What is going on with the oceans? Warming trends are bringing sea creatures further north and for longer periods.
In January, Oliver Milman reported at the Guardian about a sea snake with a suggestive name (“Why you yellow-bellied sea snake, you …!”) that has suddenly shown up in California.
“California beachgoers have been urged to steer clear of a species of highly venomous sea snake following a third, and unprecedented, instance of an aquatic serpent washing up on to the state’s beaches.
“A 20-inch yellow-bellied sea snake was discovered on a beach near San Diego … The sighting was the third reported instance since October of the species, which prefers the tropical waters of the Pacific and Indian oceans, washing up on California’s beaches.
“The only previous verified sighting of a washed-up yellow-bellied sea snake was in 1972. Experts believe the snakes have ridden a warm current of water, fueled by the exceptionally strong El Niño climatic event, farther north than they have ever previously ventured. …
“ ‘It’s been an incredibly interesting year for southern California.

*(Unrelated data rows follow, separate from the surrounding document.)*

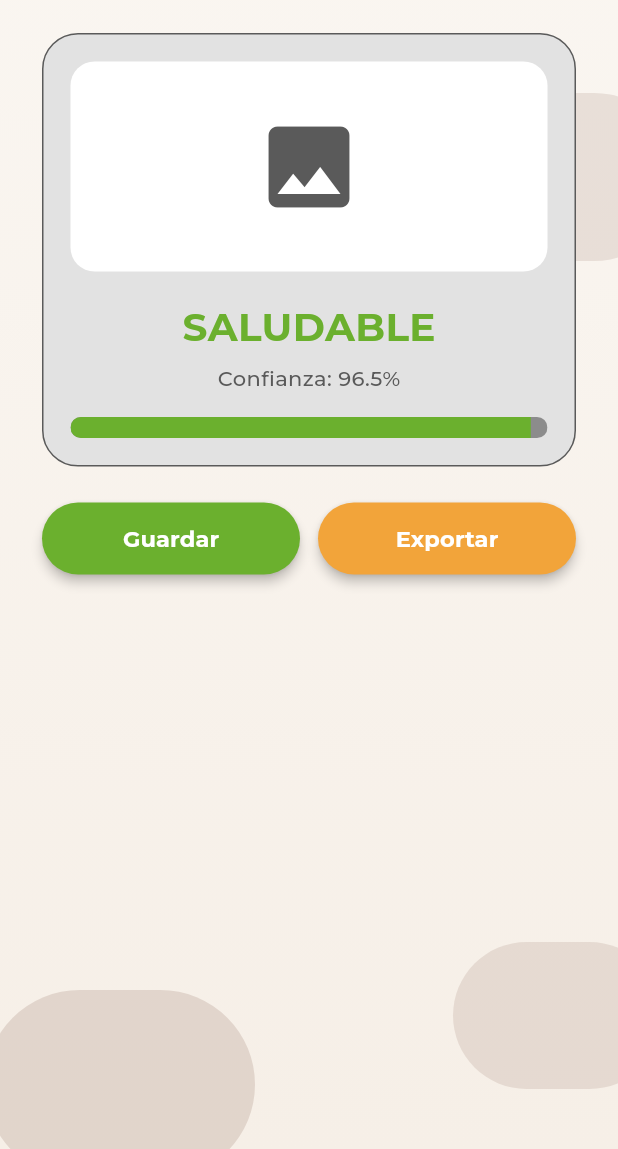
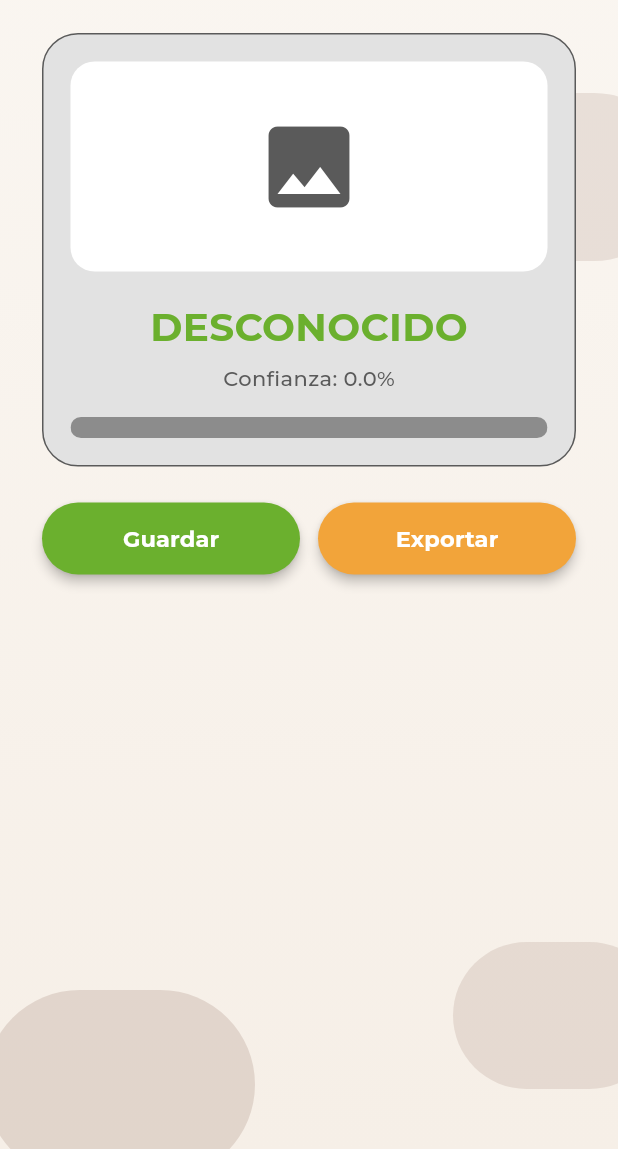
Before and after one commit to adminLTR/CacaoLens, a Flutter app: the ResultScreen screen opened by its route, on a phone screen of 412 x 824 dp, the part 87-1236 px from its top. Run offline on Flutter 3.47's test engine with Material 3 defaults, Android fonts, the phone set to English and light mode, and no system bars; our stand-ins replace camera, connectivity_plus, flutter_dotenv, google_fonts, image_picker, share_plus and 1 more; missing offline and left inert: tflite_flutter; accounts and stored records are empty.

Commit message:
validar_imagen

```diff
--- a/frontend/lib/screens/result_screen.dart
+++ b/frontend/lib/screens/result_screen.dart
@@ -1,9 +1,8 @@
 import 'dart:io';
 import 'package:flutter/foundation.dart' show kIsWeb;
 import 'package:flutter/material.dart';
-import 'package:provider/provider.dart';
+import 'package:share_plus/share_plus.dart';
 
-import '../providers/analysis_provider.dart';
 import '../theme/app_colors.dart';
 import '../theme/app_text_styles.dart';
 import '../widgets/app_button.dart';
@@ -14,19 +13,16 @@ class ResultScreen extends StatelessWidget {
 
   @override
   Widget build(BuildContext context) {
-    // Obtenemos los argumentos enviados desde PreviewScreen
     final args = ModalRoute.of(context)?.settings.arguments as Map<String, dynamic>?;
     final String? imagePath = args?['imagePath'];
     final String prediccion = args?['prediccion'] ?? 'DESCONOCIDO';
     final double confianza = args?['confianza'] ?? 0.0;
 
-    // Obtenemos el progreso y texto redondeado
     final double progressValue = confianza.clamp(0.0, 1.0);
     final String confianzaTexto = (confianza * 100).toStringAsFixed(1);
 
-    // Damos un color basado en la predicción
     Color resultColor = AppColors.green;
-    if (prediccion.toUpperCase().contains('PUDRICIÓN') || prediccion.toUpperCase().contains('BORER')) {
+    if (prediccion.toUpperCase().contains('Baja') || prediccion.toUpperCase().contains('Media')) {
       resultColor = Colors.redAccent;
     }
 
@@ -48,25 +44,34 @@ class ResultScreen extends StatelessWidget {
                 children: [
                   Container(
                     height: 140,
+                    width: double.infinity,
                     decoration: BoxDecoration(
                       color: AppColors.white,
                       borderRadius: BorderRadius.circular(16),
                     ),
-                    child: const Center(
-                      child: Icon(Icons.image, size: 72, color: AppColors.grayDark),
-                    ),
+                    clipBehavior: Clip.antiAlias,
+                    child: imagePath != null && !kIsWeb
+                        ? Image.file(File(imagePath), fit: BoxFit.cover)
+                        : const Center(
+                            child: Icon(Icons.image, size: 72, color: AppColors.grayDark),
+                          ),
                   ),
                   const SizedBox(height: 18),
-                  Text('SALUDABLE', style: AppTextStyles.titleLarge.copyWith(color: AppColors.green)),
+
+                  Text(
+                    prediccion.toUpperCase(),
+                    style: AppTextStyles.titleLarge.copyWith(color: resultColor)
+                  ),
                   const SizedBox(height: 6),
-                  Text('Confianza: 96.5%', style: AppTextStyles.body),
+                  Text('Confianza: $confianzaTexto%', style: AppTextStyles.body),
                   const SizedBox(height: 16),
+
                   ClipRRect(
                     borderRadius: BorderRadius.circular(20),
                     child: LinearProgressIndicator(
-                      value: 0.965,
+                      value: progressValue,
                       minHeight: 14,
-                      color: AppColors.green,
+                      color: resultColor,
                       backgroundColor: AppColors.gray,
                     ),
                   ),
@@ -77,11 +82,29 @@ class ResultScreen extends StatelessWidget {
             Row(
               children: [
                 Expanded(
-                  child: AppButton.primary(label: 'Guardar', onPressed: () {}),
+                  child: AppButton.primary(
+                    label: 'Guardar',
+                    onPressed: () {
+                    }
+                  ),
                 ),
                 const SizedBox(width: 12),
                 Expanded(
-                  child: AppButton.secondary(label: 'Exportar', onPressed: () {}),
+                  child: AppButton.secondary(
+                    label: 'Exportar',
+                    onPressed: () async {
+                      final String shareText = '¡Diagnóstico CacaoLens!\nResultado: $prediccion\nConfianza: $confianzaTexto%';
+
+                      if (imagePath != null && !kIsWeb) {
+                        await Share.shareXFiles(
+                          [XFile(imagePath)],
+                          text: shareText,
+                        );
+                      } else {
+                        await Share.share(shareText);
+                      }
+                    }
+                  ),
                 ),
               ],
             ),
--- a/frontend/pubspec.yaml
+++ b/frontend/pubspec.yaml
@@ -40,6 +40,7 @@ dependencies:
   tflite_flutter: ^0.12.1
   connectivity_plus: ^7.1.1
   image: ^4.8.0
+  share_plus: ^13.1.0
 
 dev_dependencies:
   flutter_test:
```
Also changed, not shown: frontend/lib/providers/analysis_provider_io.dart (+20 -0 lines), frontend/pubspec.lock, 7 other files.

We’ve seen tuna and marlin and tropical bird species such as red-footed boobies,’ said Greg Pauly, curator of herpetology at the Natural History Museum of Los Angeles County. …
“Yellow-bellied sea snakes are fully aquatic snakes capable of swimming vast distances. Although they are highly venomous, their targets are small fish and it’s thought they have yet to cause a recorded human death. However, Pauly said people should keep their distance if they encounter another washed-up snake.
“ ‘They are fairly docile and it’s unlikely for someone to be envenomated,’ he said. ‘It’s rare for them to bite people, it’s usually fishermen who are carelessly pulling up fishing nets.’ ”
Photo: Carolyn Larcombe/Wandiyali Images
Seen in California after el Niño, yellow-bellied sea snakes usually live in the deep waters of the Pacific and Indian oceans.